    Basile J, Black HR, Flack JM, Izzo Jr JL. The role of therapeutic inertia and the use of fixed-dose combination therapy in the management of hypertension. J Clin Hypertens. 2007;9:636–45.CrossRefGoogle Scholar
  81. 81.
    Bakris G, Hill M, Mancia G, et al. Achieving blood pressure goals globally: five core actions for health-care professionals. A worldwide call to action. J Hum Hypertens. 2008;22:63–70.PubMedCrossRefGoogle Scholar
  82. 82.
    National Heart Lung and Blood Institute. Systolic Blood Pressure Intervention Trial (SPRINT). Available at http://clinicaltrialsgov/ct2/show/NCT01206062.2011. Accessed on October 6, 2011.
  83. 83.
    Lv J, Perkovic V. Blood pressure management in diabetes: a path forward? J Hypertens. 2011;29:1283–4.PubMedCrossRefGoogle Scholar
  84. 84.
    Bangalore S, Kumar S, Lobach I, Messerli FH. Blood pressure targets in subjects with type 2 diabetes mellitus/impaired fasting glucose: observations from traditional and bayesian random-effects meta-analyses of randomized trials. Circulation. 2011;123:2799–810. 9 p following 810.PubMedCrossRefGoogle Scholar
  85. 85.
    Rutter MK, Nesto RW. Blood pressure, lipids and glucose in type 2 diabetes: how low should we go? Re-discovering personalized care. Eur Heart J. 2011;32:2247–55.PubMedCrossRefGoogle Scholar
  86. 86.
    Turner RC, Millns H, Neil HA, et al. Risk factors for coronary artery disease in non-insulin dependent diabetes mellitus: United Kingdom Prospective Diabetes Study (UKPDS: 23). BMJ. 1998;316:823–8.PubMedCrossRefGoogle Scholar
  87. 87.
    Reboldi G, Gentile G, Angeli F, Verdecchia P. Exploring the optimal combination therapy in hypertensive patients with diabetes mellitus. Expert Rev Cardiovasc Ther. 2009;7:1349–61.PubMedCrossRefGoogle Scholar

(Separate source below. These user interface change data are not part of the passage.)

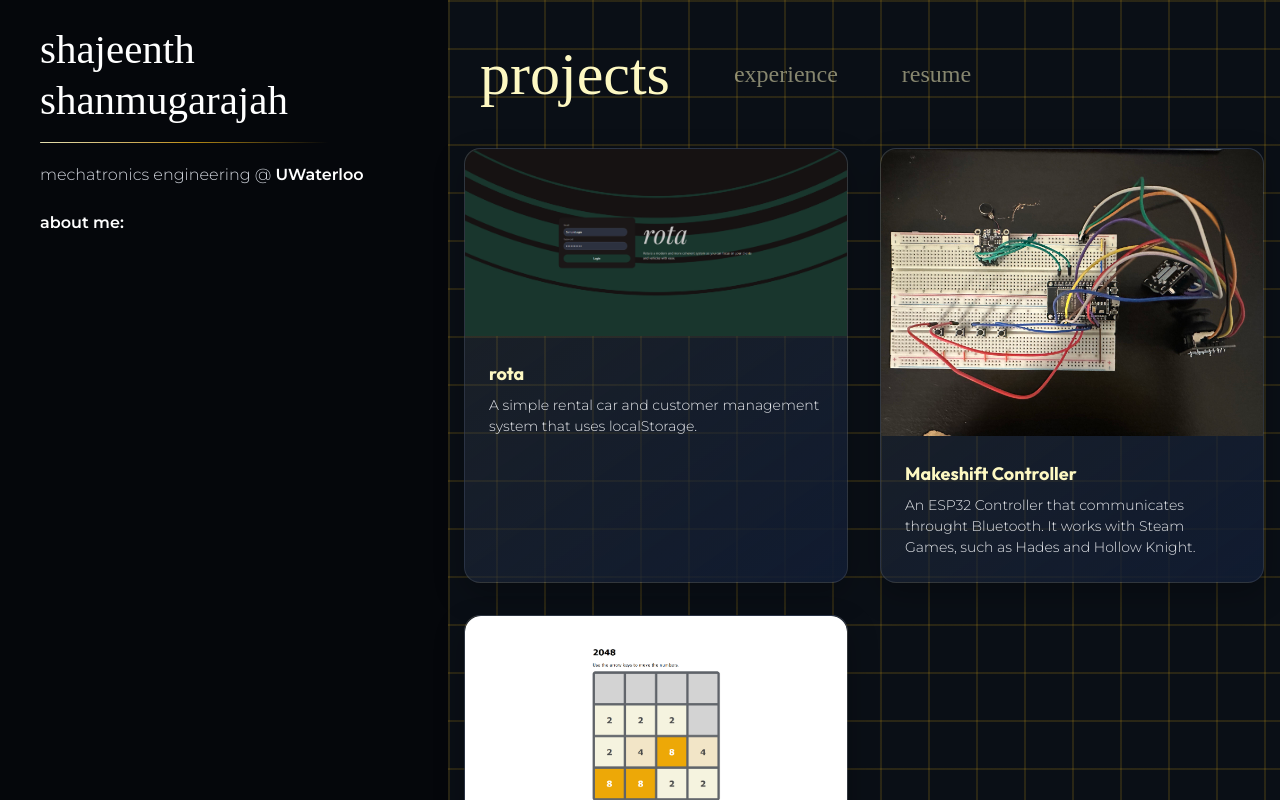
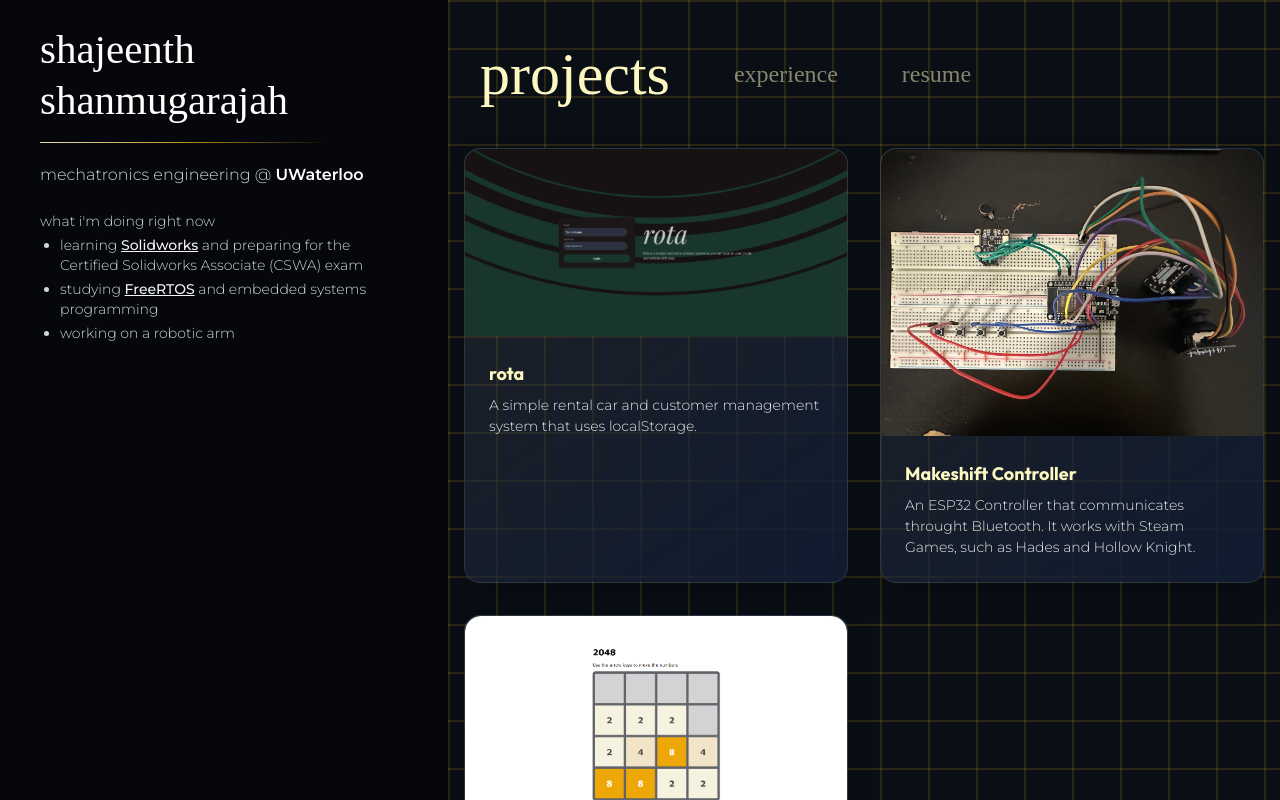
Before and after one commit to Shajeenth/Portfolio, a React (Vite) app: page / in a window 1280 px wide. Shown: the top 800 px of the page. Built offline with nearby package versions, Linux system fonts and the light colour scheme; a web font is replaced by a local one.

Commit message:
sidebar change and navbar interactivity

```diff
--- /dev/null
+++ b/src/components/ExperienceDisplay.tsx
@@ -0,0 +1,8 @@
+function ExperienceDisplay() {
+    return (
+        <>
+        </>
+    )
+}
+
+export default ExperienceDisplay
--- a/src/components/Name.tsx
+++ b/src/components/Name.tsx
@@ -20,8 +20,19 @@ function Name() {
 
                 <br></br>
 
-                <p className="tinytext text-white">
-                    <span className="font-semibold text-white" >about me:</span>
+                <p className="text-sm tinytext text-white">
+                    <span className="font-light text-gray-300">what i'm doing right now</span>
+                    <ul className="list-disc pl-5">
+                        <li className="tinytext text-gray-300 my-1">
+                            learning <span className="font-medium text-gray-100 underline">Solidworks</span> and preparing for the Certified Solidworks Associate (CSWA) exam
+                        </li>
+                        <li className="tinytext text-gray-300 my-1">
+                            studying <span className="font-medium text-gray-100 underline">FreeRTOS</span> and embedded systems programming
+                        </li>
+                        <li className="tinytext text-gray-300 my-1">
+                            working on a robotic arm
+                        </li>
+                    </ul>
                 </p>
             </div>
         </aside>
--- /dev/null
+++ b/src/components/ProjectDisplay.tsx
@@ -0,0 +1,19 @@
+import Project from './Project.tsx'
+
+function ProjectDisplay() {
+    return (
+        <div className="grid grid-cols-1 gap-6 md:grid-cols-2 md:gap-8">
+            <div className="flex justify-center md:justify-start">
+                <Project image="src/assets/imgOfRota.png" alt="imageOfRota" header="rota" text="A simple rental car and customer management system that uses localStorage."/>
+            </div>
+            <div className="flex justify-center md:justify-end">
+                <Project image="src/assets/prototype.jpg" alt="prototype" header="Makeshift Controller" text="An ESP32 Controller that communicates throught Bluetooth. It works with Steam Games, such as Hades and Hollow Knight."/>
+            </div>
+            <div className="flex justify-center md:justify-start">
+                <Project image="src/assets/img2048.png" alt="imageOf2048" header="2048" text="A simple web version of 2048 made using javascript."/>
+            </div>
+        </div>
+    )
+}
+
+export default ProjectDisplay
--- a/src/components/ProjectScroll.tsx
+++ b/src/components/ProjectScroll.tsx
@@ -1,6 +1,7 @@
 import './styles.css'
-import Project from './Project.tsx'
 import { useState } from 'react'
+import ProjectDisplay from './ProjectDisplay.tsx';
+import ExperienceDisplay from './ExperienceDisplay.tsx';
 
 function ProjectScroll() {
     const [activeTab, setActiveTab] = useState<'projects' | 'experience' | 'resume'>('projects')
@@ -12,38 +13,28 @@ function ProjectScroll() {
                     <div className="flex items-center gap-16" style={{ fontFamily: 'Libertinus Math, serif' }}>
                         <span
                             className={`cursor-pointer text-2xl font-medium transition-all duration-300 ${activeTab === 'projects' ? 'text-6xl font-bold text-[#fdf8c2]' : 'text-[#fdf8c283]'}`}
+                            onClick={() => setActiveTab('projects')}
                             onMouseEnter={() => setActiveTab('projects')}
-                            onMouseLeave={() => setActiveTab('projects')}
                         >
                             projects
                         </span>
                         <span
                             className={`cursor-pointer text-2xl font-medium transition-all duration-300 ${activeTab === 'experience' ? 'text-6xl font-bold text-[#fdf8c2]' : 'text-[#fdf8c283]'}`}
+                            onClick={() => setActiveTab('experience')}
                             onMouseEnter={() => setActiveTab('experience')}
-                            onMouseLeave={() => setActiveTab('projects')}
                         >
                             experience
                         </span>
                         <span
                             className={`cursor-pointer text-2xl font-medium transition-all duration-300 ${activeTab === 'resume' ? 'text-6xl font-bold text-[#fdf8c2]' : 'text-[#fdf8c283]'}`}
+                            onClick={() => setActiveTab('resume')}
                             onMouseEnter={() => setActiveTab('resume')}
-                            onMouseLeave={() => setActiveTab('projects')}
                         >
                             resume
                         </span>
                     </div>
                 </div>
-                <div className="grid grid-cols-1 gap-6 md:grid-cols-2 md:gap-8">
-                    <div className="flex justify-center md:justify-start">
-                        <Project image="src/assets/imgOfRota.png" alt="imageOfRota" header="rota" text="A simple rental car and customer management system that uses localStorage."/>
-                    </div>
-                    <div className="flex justify-center md:justify-end">
-                        <Project image="src/assets/prototype.jpg" alt="prototype" header="Makeshift Controller" text="An ESP32 Controller that communicates throught Bluetooth. It works with Steam Games, such as Hades and Hollow Knight."/>
-                    </div>
-                    <div className="flex justify-center md:justify-start">
-                        <Project image="src/assets/img2048.png" alt="imageOf2048" header="2048" text="A simple web version of 2048 made using javascript."/>
-                    </div>
-                </div>
+                {activeTab === 'experience' ? <ExperienceDisplay /> : <ProjectDisplay />}
             </div>
         </section>
     )
```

Copyright information

© Springer Science+Business Media, LLC 2011

Authors and Affiliations

  • Gianpaolo Reboldi
    • 1
  • Giorgio Gentile
    • 1
  • Valeria Maria Manfreda
    • 2
  • Fabio Angeli
    • 3
  • Paolo Verdecchia
    • 4
  1. 1.Department of Internal MedicineUniversity of PerugiaPerugiaItaly
  2. 2.Nephrology and Dialysis Unit, Bolognini HospitalSeriateItaly
  3. 3.Division of Cardiology, Hospital S. Maria della MisericordiaPerugiaItaly
  4. 4.Division of Internal Medicine, Hospital of AssisiAssisiItaly

Personalised recommendations